- _Task goal_
Throughout the records below, find each line holding "html" and copy it.

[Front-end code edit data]
====================

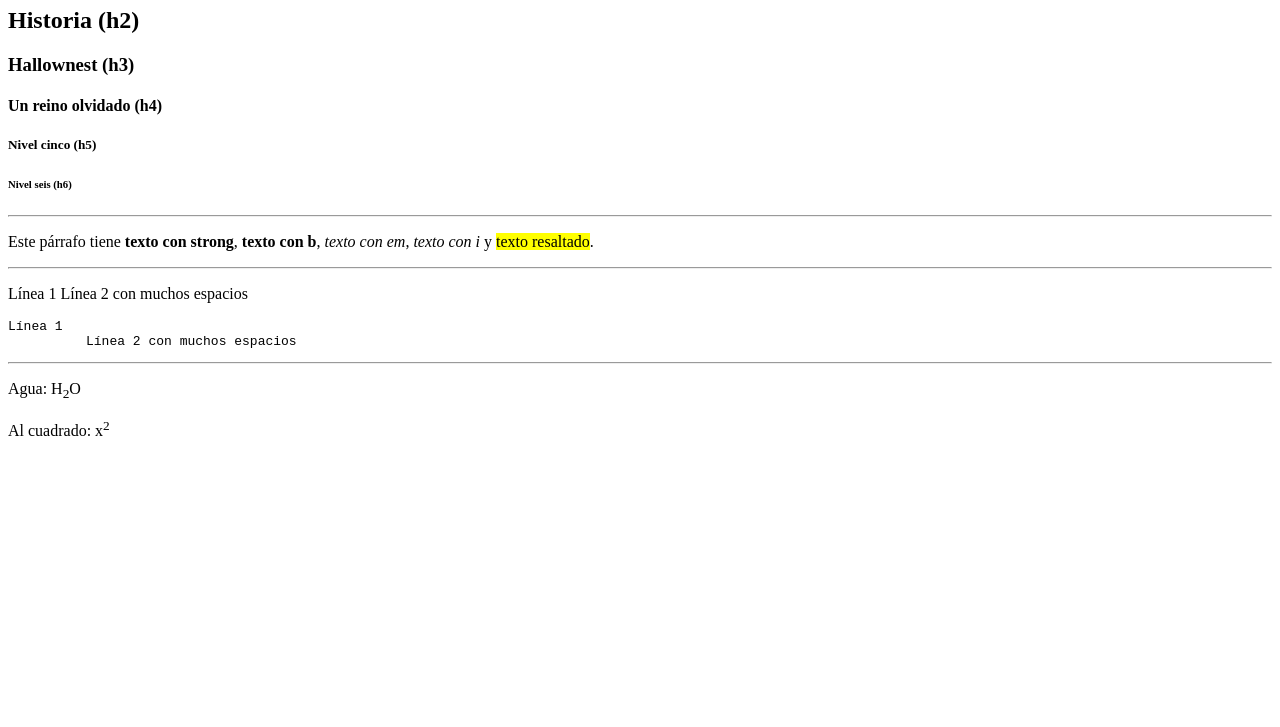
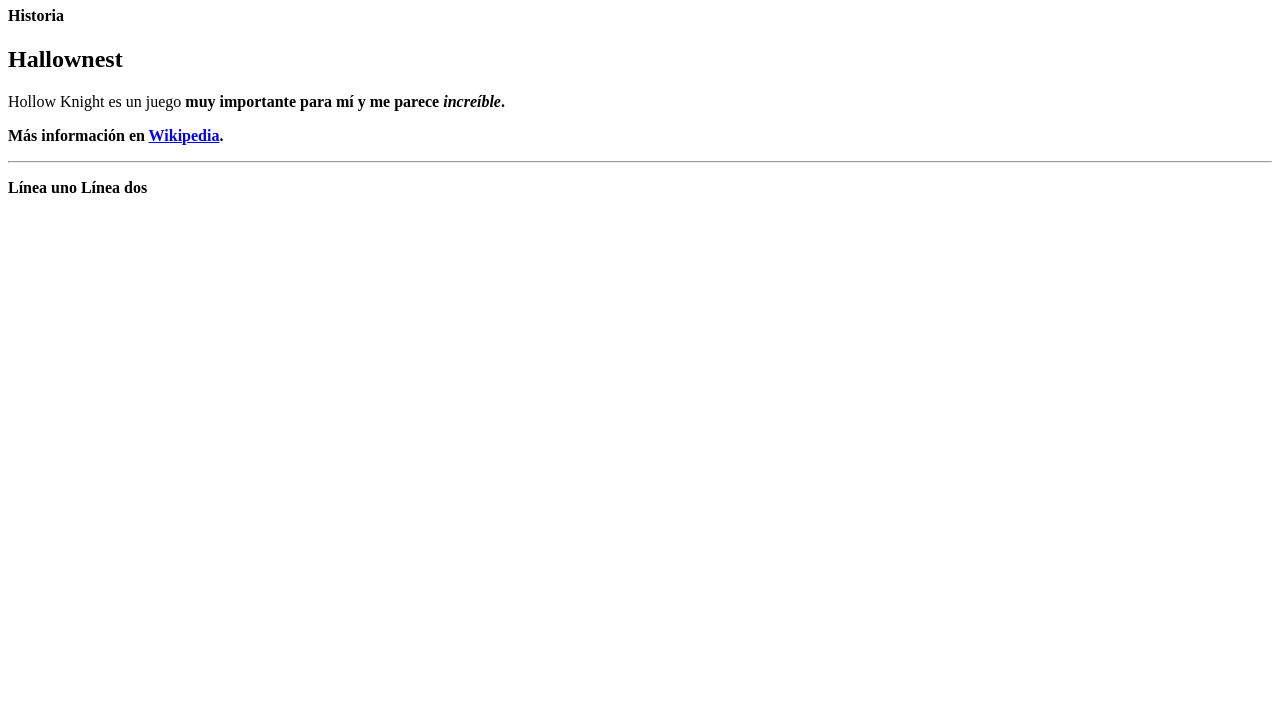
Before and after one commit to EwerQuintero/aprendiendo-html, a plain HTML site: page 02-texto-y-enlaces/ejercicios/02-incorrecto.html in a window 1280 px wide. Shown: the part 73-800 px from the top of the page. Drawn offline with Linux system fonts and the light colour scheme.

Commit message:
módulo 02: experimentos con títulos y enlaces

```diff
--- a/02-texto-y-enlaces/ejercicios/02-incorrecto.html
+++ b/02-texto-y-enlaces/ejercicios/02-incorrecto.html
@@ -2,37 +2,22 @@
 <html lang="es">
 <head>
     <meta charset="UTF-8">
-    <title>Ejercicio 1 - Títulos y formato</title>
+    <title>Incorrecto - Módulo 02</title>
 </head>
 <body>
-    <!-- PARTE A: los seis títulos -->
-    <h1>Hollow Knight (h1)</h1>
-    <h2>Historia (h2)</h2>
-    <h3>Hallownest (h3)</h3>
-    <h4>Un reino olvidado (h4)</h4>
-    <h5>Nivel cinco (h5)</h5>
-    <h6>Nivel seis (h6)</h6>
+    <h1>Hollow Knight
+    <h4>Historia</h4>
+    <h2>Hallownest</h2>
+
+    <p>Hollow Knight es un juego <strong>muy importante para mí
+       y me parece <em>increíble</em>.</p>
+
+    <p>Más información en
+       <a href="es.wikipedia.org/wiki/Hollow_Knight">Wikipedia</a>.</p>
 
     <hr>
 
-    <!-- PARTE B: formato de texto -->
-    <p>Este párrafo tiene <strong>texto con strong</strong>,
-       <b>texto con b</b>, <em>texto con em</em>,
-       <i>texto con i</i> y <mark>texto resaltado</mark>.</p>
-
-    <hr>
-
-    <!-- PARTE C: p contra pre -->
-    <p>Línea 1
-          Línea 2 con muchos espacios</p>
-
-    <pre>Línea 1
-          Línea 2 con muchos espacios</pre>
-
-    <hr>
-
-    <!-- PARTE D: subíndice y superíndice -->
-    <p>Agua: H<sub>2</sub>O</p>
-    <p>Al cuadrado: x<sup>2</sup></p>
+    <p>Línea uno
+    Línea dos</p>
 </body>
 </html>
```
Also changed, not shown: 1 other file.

====================

- _Task output_
Before and after one commit to EwerQuintero/aprendiendo-html, a plain HTML site: page 02-texto-y-enlaces/ejercicios/02-incorrecto.html in a window 1280 px wide. Shown: the part 73-800 px from the top of the page. Drawn offline with Linux system fonts and the light colour scheme.
--- a/02-texto-y-enlaces/ejercicios/02-incorrecto.html
+++ b/02-texto-y-enlaces/ejercicios/02-incorrecto.html
 <html lang="es">
 </html>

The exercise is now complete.